Citizen Science offers students a chance to make real observations and discoveries using scientific tools and procedures. While this can inspire some students to become scientists, it will help all students understand science and the world around them.
(link to article on using budburst:https://greenschoolsnationalnetwork.org/enhancing-life-science-education-project-budburst/ )
Link to articles on several citizen science programs:
NPR story on lead in schools.
It was a joy to learn with the bright students at Baltimore Polytechnic Institute last week. The students worked hard and offered the guest speakers great questions and great respect.
I’d like to challenge the students (and anyone who wishes) to understand and present the City Schools energy data accurately and informatively. Access to open and accurate information can help us understand and solve problems.
I’ve put together graphs and pie charts using the water data supplied by City Schools.
More data from City Schools is available in the resources section of this website.
Please use the original data from City Schools to create your own graphs or check the accuracy of my graphs.
Here are some important items to consider when we interpret this data and create our graphs and charts.
1) Schools vary by size, so we would expect to see some differences in energy and water use between schools because of their size.
You may want to create graphs that show the square footage of the building next to their water or energy use.
2) Poly/Western share a campus and their energy/utility systems, so we need to combine them to effectively benchmark their energy/water use or compare them to
other schools. Delegating water use to one school and oil to another when in fact they are sharing these resources is not helpful in understanding how these
schools use energy.
3) Sometimes the data can simply be wrong. Errors in gathering, tabulating or calculating data can give us false data, so it is wise to check for these errors
as we interpret the numbers.
4) We would also need to consider the effect of operations and mission of a school. Having a pool could increase water use a bit, having air conditioning
or staying open longer for school events could increase energy use. These things support students and the community, so we don’t see this as waste.
Our work is to eliminate energy waste (lights and equipment on 24/7, broken windows, inefficient systems) so we can fund the things that help us learn and

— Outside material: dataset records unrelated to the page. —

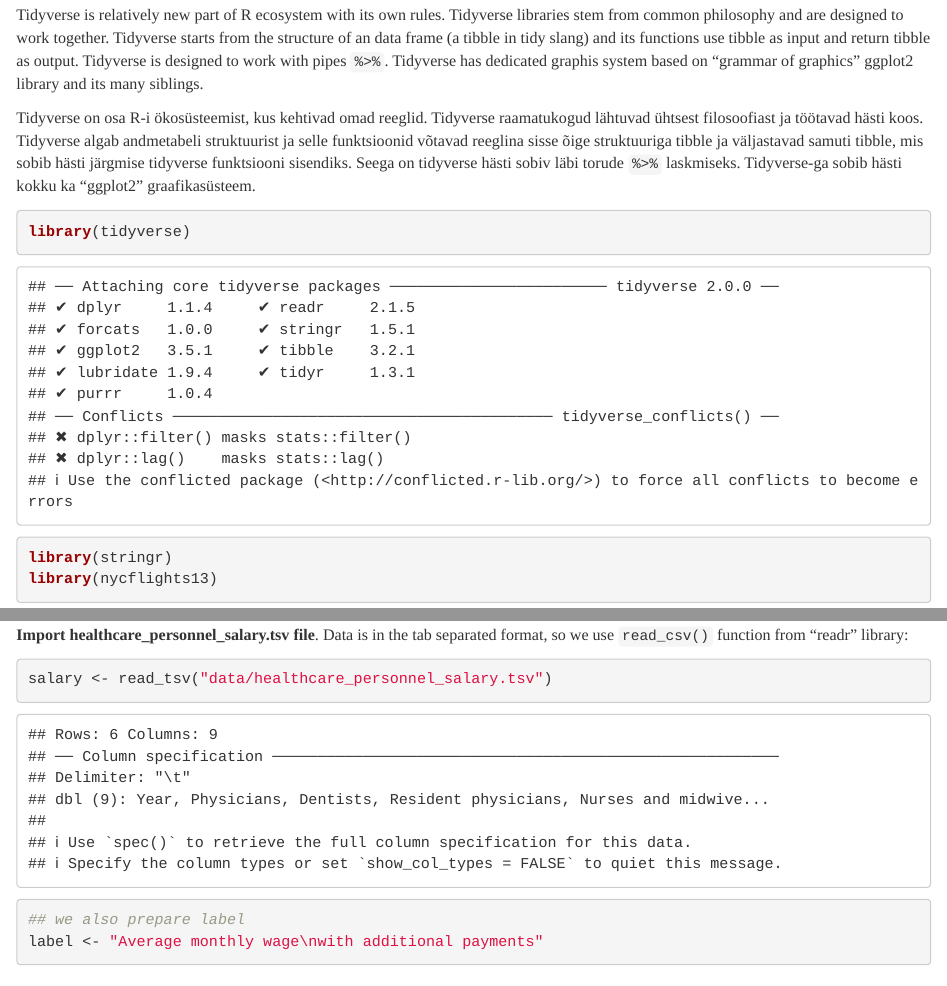
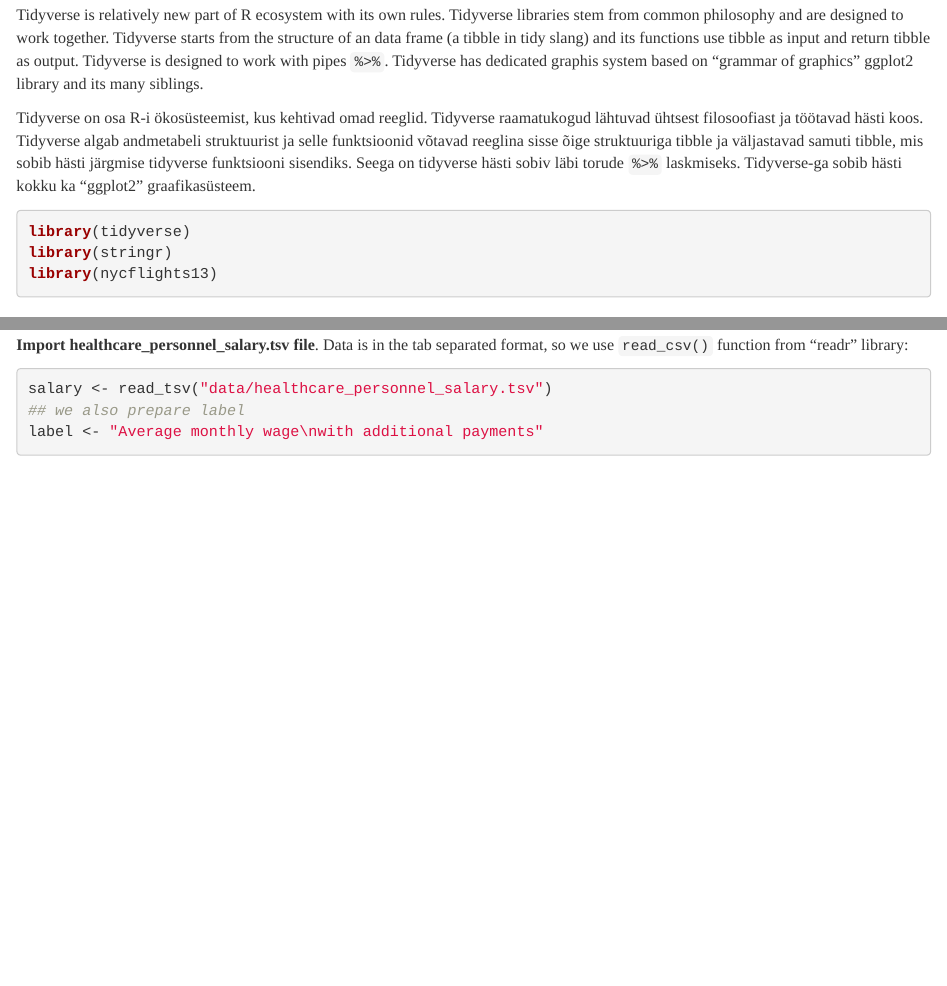
Before and after one commit to rstats-tartu/five-verbs, an R Markdown document (index.Rmd): the page in a window 1100 px wide, from 190 px down, and a second part further down, joined at a grey line. Rendered offline with R 4.5, knitr and Pandoc, with nearby package versions.

Commit message:
printout

````diff
--- a/index.Rmd
+++ b/index.Rmd
@@ -6,6 +6,11 @@
     html_document:
       theme: readable
 ---
+
+```{r, include=FALSE}
+knitr::opts_chunk$set(eval = FALSE)
+```
+
 
 ## Tidyverse
 
````
Also changed, not shown: index.html.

5) Does the presentation of our information (graph, chart, written or spoken language) clearly and accurately explain the situation?
6) Did we include all relevant data and captions explaining how to interpret and act on the information we supply?
7) Is a high utility bill a temporary problem that is solved immediately, or is it a long term problem that hasn’t been addressed?
I’m looking forward to seeing your charts and graphs on the energy and water use of the Baltimore City Public Schools.
Historic Energy and Water Data for Baltimore City Schools. (Click on title to open data sheets)
Tools for Schools checklists by the EPA enable schools to find and eliminate potential or existing asthma triggers and air quality issues.
There are several checklists customized for teachers, administrators, maintenance, cleaning and office staff.
Walkthrough Inspection checklist (click the following) walkthruchklst
Ventilation checklist (click the following) ventchklst
Building and Grounds Maintenance checklist (click the following) tools for schools
Administrative Staff checklist (click the following) tools for schools administrative
Teacher checklist teacherchklst
School official Checklist schoolofficialchklst
Renovation and Repair Checklist: renrepairchklst
Integrated Pest Management Checklist: ipmcklst
Food Service Checklist: foodservicechecklist
Health Officer Checklist: healthofficerchklst
Monthly Energy Data for Baltimore Polytechnic Institute in Excel. Note that Poly shares energy systems with Western High School and energy data and square footage of both schools need to be combined to understand their energy use/efficiency.